■ What you need to do: Search the entries below for "revolution", and copy each line where it appears.

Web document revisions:
---+---

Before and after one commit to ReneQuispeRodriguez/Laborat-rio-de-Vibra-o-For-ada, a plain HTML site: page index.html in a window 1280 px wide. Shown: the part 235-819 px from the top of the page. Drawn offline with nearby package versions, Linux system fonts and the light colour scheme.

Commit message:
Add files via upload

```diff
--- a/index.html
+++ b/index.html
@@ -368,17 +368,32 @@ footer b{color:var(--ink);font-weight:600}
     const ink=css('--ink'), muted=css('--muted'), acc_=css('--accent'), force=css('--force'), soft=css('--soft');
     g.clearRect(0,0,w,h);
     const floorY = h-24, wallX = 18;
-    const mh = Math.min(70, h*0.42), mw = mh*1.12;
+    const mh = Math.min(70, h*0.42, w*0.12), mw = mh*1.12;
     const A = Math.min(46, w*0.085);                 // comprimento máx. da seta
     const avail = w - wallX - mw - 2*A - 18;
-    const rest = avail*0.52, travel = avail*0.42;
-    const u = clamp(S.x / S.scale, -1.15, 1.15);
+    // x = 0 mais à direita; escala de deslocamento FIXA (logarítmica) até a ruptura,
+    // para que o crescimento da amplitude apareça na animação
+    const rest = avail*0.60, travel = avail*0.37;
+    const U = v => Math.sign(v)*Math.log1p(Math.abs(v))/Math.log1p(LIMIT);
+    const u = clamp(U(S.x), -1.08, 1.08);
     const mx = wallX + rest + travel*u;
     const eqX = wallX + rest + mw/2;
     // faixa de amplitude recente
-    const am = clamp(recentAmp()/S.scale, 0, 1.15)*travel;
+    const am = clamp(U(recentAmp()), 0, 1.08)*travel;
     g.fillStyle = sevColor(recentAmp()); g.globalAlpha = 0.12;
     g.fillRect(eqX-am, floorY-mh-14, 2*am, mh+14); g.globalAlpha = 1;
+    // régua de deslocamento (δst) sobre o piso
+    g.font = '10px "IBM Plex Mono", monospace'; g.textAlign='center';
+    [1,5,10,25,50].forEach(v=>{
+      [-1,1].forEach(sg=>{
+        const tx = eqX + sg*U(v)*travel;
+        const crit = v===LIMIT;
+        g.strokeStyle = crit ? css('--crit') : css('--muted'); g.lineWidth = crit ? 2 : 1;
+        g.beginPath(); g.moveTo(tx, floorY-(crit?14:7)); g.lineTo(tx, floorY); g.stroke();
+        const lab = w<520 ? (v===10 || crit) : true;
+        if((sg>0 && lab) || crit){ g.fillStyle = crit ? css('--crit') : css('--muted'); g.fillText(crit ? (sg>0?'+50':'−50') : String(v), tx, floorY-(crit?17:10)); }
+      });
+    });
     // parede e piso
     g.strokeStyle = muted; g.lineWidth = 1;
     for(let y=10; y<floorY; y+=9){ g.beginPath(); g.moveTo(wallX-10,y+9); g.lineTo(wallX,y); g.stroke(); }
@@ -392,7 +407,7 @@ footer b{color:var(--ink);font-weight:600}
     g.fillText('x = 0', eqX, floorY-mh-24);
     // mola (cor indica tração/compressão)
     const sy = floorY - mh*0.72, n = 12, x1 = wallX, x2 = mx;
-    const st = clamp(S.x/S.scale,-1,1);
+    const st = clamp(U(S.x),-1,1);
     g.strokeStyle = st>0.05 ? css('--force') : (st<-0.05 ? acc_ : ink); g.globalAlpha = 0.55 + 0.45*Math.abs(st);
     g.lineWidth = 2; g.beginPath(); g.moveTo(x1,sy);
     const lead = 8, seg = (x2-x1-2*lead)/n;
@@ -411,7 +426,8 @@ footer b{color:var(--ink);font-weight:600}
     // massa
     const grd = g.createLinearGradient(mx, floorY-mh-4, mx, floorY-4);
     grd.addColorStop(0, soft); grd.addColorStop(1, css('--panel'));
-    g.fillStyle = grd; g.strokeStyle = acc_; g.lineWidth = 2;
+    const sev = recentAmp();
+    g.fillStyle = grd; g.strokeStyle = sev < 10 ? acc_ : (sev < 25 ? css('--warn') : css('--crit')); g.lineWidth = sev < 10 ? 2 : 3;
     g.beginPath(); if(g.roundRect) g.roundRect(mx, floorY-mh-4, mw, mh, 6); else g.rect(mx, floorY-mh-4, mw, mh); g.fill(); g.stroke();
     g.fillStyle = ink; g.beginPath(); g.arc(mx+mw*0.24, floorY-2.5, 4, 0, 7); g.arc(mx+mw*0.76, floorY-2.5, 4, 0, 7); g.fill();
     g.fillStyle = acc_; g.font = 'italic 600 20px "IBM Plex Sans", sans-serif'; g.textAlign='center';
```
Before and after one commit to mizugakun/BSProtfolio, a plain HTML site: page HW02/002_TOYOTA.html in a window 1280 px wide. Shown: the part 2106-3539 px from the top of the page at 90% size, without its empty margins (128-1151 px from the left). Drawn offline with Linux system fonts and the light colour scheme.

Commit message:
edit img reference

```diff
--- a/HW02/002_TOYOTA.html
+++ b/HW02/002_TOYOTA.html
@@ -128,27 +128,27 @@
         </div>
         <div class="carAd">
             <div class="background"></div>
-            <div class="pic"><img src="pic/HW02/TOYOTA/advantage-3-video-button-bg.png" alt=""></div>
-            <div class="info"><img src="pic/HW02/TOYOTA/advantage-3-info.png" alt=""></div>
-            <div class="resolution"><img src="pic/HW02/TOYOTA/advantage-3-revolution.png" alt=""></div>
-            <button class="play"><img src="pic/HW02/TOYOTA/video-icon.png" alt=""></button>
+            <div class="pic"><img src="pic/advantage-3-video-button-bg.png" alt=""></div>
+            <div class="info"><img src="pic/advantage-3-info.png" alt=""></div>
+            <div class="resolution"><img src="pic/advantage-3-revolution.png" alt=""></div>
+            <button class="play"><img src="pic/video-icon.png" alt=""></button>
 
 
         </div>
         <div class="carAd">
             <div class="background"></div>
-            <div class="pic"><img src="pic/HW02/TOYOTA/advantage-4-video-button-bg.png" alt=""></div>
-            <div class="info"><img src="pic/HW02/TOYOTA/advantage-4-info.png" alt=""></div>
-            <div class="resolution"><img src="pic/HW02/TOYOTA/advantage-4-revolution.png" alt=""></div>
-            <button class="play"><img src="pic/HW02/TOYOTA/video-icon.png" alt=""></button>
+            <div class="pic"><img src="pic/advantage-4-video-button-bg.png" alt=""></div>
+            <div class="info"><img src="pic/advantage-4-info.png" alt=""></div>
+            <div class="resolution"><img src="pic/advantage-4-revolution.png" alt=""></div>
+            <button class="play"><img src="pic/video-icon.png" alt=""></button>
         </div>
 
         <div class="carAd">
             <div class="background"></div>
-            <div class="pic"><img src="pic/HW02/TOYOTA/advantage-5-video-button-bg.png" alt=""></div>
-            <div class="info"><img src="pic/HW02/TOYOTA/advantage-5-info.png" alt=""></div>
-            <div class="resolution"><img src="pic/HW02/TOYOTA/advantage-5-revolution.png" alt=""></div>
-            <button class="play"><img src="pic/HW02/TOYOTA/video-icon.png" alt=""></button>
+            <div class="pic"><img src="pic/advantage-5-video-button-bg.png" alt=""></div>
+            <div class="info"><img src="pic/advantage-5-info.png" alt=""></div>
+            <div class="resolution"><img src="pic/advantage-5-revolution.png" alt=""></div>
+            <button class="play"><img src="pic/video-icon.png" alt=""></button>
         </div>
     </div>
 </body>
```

---+---

■ Your response:
-            <div class="resolution"><img src="pic/HW02/TOYOTA/advantage-3-revolution.png" alt=""></div>
+            <div class="resolution"><img src="pic/advantage-3-revolution.png" alt=""></div>
-            <div class="resolution"><img src="pic/HW02/TOYOTA/advantage-4-revolution.png" alt=""></div>
+            <div class="resolution"><img src="pic/advantage-4-revolution.png" alt=""></div>
-            <div class="resolution"><img src="pic/HW02/TOYOTA/advantage-5-revolution.png" alt=""></div>
+            <div class="resolution"><img src="pic/advantage-5-revolution.png" alt=""></div>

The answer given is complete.